Raised to be obedient by a stern grandmother in a blue-collar town in Massachusetts, Rosie accepts a scholarship to art school in New York City in the 1980s. One morning at a museum, she meets a worldly man twenty years her senior, with access to the upper crust of New England society. Bennett is dashing, knows that “polo” refers only to ponies, teaches her which direction to spoon soup, and tells of exotic escapades with Truman Capote and Hunter S. Thompson. Soon, Rosie is living with him on a swanky estate on Connecticut’s Gold Coast, naively in sway to his moral ambivalence. A daughter — Miranda — is born, just as his current con goes awry forcing them to abscond in the middle of the night to the untamed wilderness of northern Vermont.

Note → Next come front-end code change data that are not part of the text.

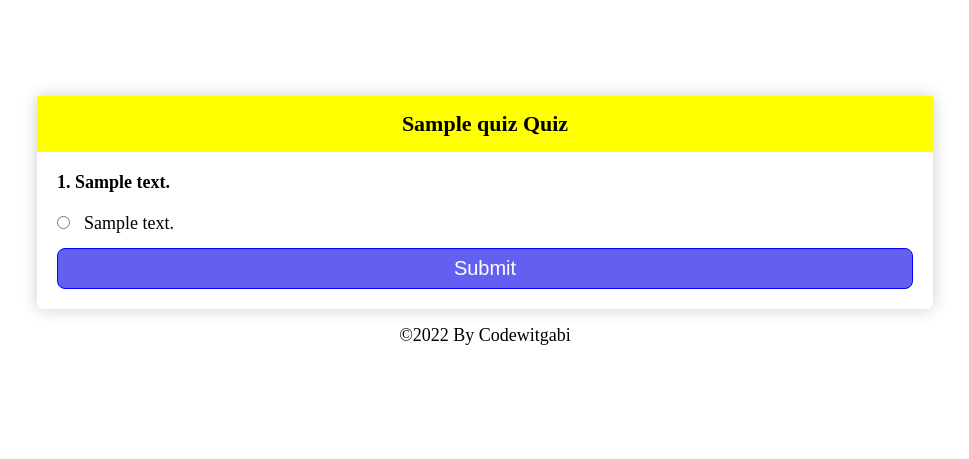
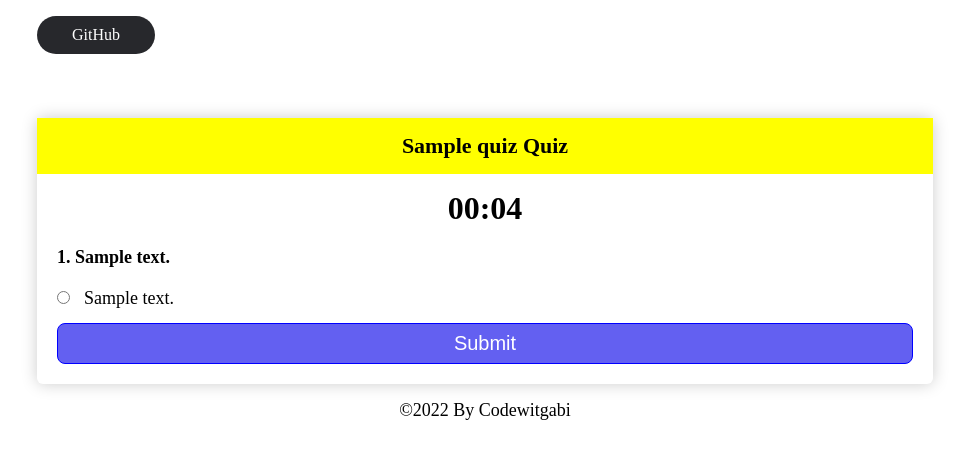
Before and after one commit to codewitgabi/django_quiz_app, a Django app: page /quiz_detail/1 in a window 1280 px wide. Shown: the top 459 px of the page, without its empty margins (155-1124 px from the left). Run offline with Django 3.2, Linux system fonts and the light colour scheme; tables that the repository leaves empty hold one stand-in row (values such as "Sample post").

Commit message:
Created timer for quiz

```diff
--- a/quizapp/models.py
+++ b/quizapp/models.py
@@ -3,6 +3,7 @@ from django.db import models
 
 class Quiz(models.Model):
 	name = models.CharField(max_length= 50)
+	duration = models.IntegerField(default=60, help_text="Enter quiz duration in seconds.")
 
 	def __str__(self):
 		return self.name
--- a/quizapp/templates/quizapp/base.html
+++ b/quizapp/templates/quizapp/base.html
@@ -11,6 +11,8 @@
 </head>
 <body>
 
+	<a id="github" href="https://github.com/codewitgabi">GitHub</a>
+
 	{% block content %}
 
 
--- a/quizapp/templates/quizapp/index.html
+++ b/quizapp/templates/quizapp/index.html
@@ -12,7 +12,7 @@
 			<ol>
 			{% for quiz in quizzes reversed %}
 				<li class="available-quiz" style= "font-size: 22px;">
-					<a style= "font-size: 20px; font-weight: bold; text-decoration: none; color: blue;" href="{% url 'quiz_detail' quiz.id %}">{{ quiz }} ({{ quiz.question_set.all.count }} Questions)</a>
+					<a style= "font-size: 20px; font-weight: bold; text-decoration: none; color: blue;" href="{% url 'quiz_detail' quiz.id %}">{{ quiz }} ({{ quiz.question_set.all.count }} Question{{ quiz.question_set.all.count|pluralize }})</a>
 				</li>
 			{% endfor %}
 			</ol>
--- a/quizapp/templates/quizapp/quiz_detail.html
+++ b/quizapp/templates/quizapp/quiz_detail.html
@@ -6,6 +6,10 @@
 
 	<div class="quiz-app-wrapper">
 		<legend class="app-title">{{ quiz }} Quiz</legend>
+		<div class="timer">
+			<!-- Timer displayer. # DO NOT DELETE -->
+			<span id="clock"></span>
+		</div>
 		<div class="app-content">
 		{% for question in questions %}
 			<p class="question-text">{{ current_page }}. {{ question }}</p>
@@ -135,5 +139,36 @@
 
 	</script>
 
+	<script>
+		const clock = document.querySelector("#clock");
+		let time = "{{ quiz.duration }}";
+
+		/* Get Minutes and Seconds digits */
+		let min = Math.floor(time/60);
+		let sec = time % 60;
+
+		min = min > 9 ? min : `0${min}`;
+		sec = sec > 9 ? sec : `0${sec}`;
+
+		clock.textContent = `${min}:${sec}`;
+
+		const interval = window.setInterval(() => {
+			time--;
+			let min = Math.floor(time/60);
+			let sec = time % 60;
+
+			min = min > 9 ? min : `0${min}`;
+			sec = sec > 9 ? sec : `0${sec}`;
+
+			clock.textContent = `${min}:${sec}`;
+
+			/* End Quiz if users time is up */
+			if (time === 0) {
+				window.clearInterval(interval);
+				submitAnswers();
+			}
+		}, 1000)
+	</script>
+
 
 {% endblock %}
--- a/quizapp/views.py
+++ b/quizapp/views.py
@@ -20,6 +20,7 @@ def quiz_detail(request, id):
 	num_of_questions = paginator.num_pages
 
 	questions = paginator.get_page(page_number)
+
 	context = {
 		"quiz": quiz,
 		"questions": questions,
--- /dev/null
+++ b/requirements.txt
@@ -0,0 +1,2 @@
+django-jazzmin
+Django>=3.2
--- a/static/css/quiz.css
+++ b/static/css/quiz.css
@@ -3,8 +3,18 @@
 	padding: 0;
 	box-sizing: border-box;
 }
+#github {
+	display: inline-block;
+	margin: 1em 12rem;
+	padding: 10px 35px;
+	border: none;
+	border-radius: 50px;
+	text-decoration: none;
+	background: #27282c;
+	color: #fff;
+}
 .quiz-app-wrapper {
-	margin: 6em 12rem 1em 12rem;
+	margin: 3em 12rem 1em 12rem;
 	box-shadow: hsl(0, 0%, 80%) 0 0 16px;
 	background: #fff;
 	border-radius: 6px;
@@ -16,10 +26,15 @@
 	font-weight: 800;
 	text-align: center;
 }
+.timer {
+	margin-top: 0.5em;
+	text-align: center;
+	font-weight: 700;
+	font-size: 2rem;
+}
 .app-content {
 	padding: 20px;
 }
-
 .question-text {
 	font-size: 18px;
 	font-weight: 600;
@@ -67,6 +82,9 @@
 }
 @media only screen and (max-width: 500px) {
 	.quiz-app-wrapper {
-		margin: 4em 1em 1em 1em;
+		margin: 3em 1em 1em 1em;
+	}
+	#github {
+		margin: 1em;
 	}
 }
```
Also changed, not shown: 1 other file.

Almost immediately, Bennett abandons them in an uninsulated cabin without a car or cash for weeks at a time, so he can tend a teaching job that may or may not exist at an elite college. Rosie is forced to care for her young daughter alone, and to tackle the stubborn intricacies of the wood stove, snowshoe into town, hunt for wild game, and forage in the forest. As Rosie and Miranda’s life gradually begins to normalize, Bennett’s schemes turn malevolent, and Rosie must at last confront his twisted deceptions. Her actions have far-reaching and perilous consequences.
An astounding new literary thriller from a celebrated author at the height of her storytelling prowess, The Hare bravely considers a woman’s inherent sense of obligation – sexual and emotional – to the male hierarchy, and deserves to be part of our conversation as we reckon with #MeToo and the Brett Kavanaugh Supreme Court confirmation hearing. Rosie Monroe emerges as an authentic, tarnished feminist heroine.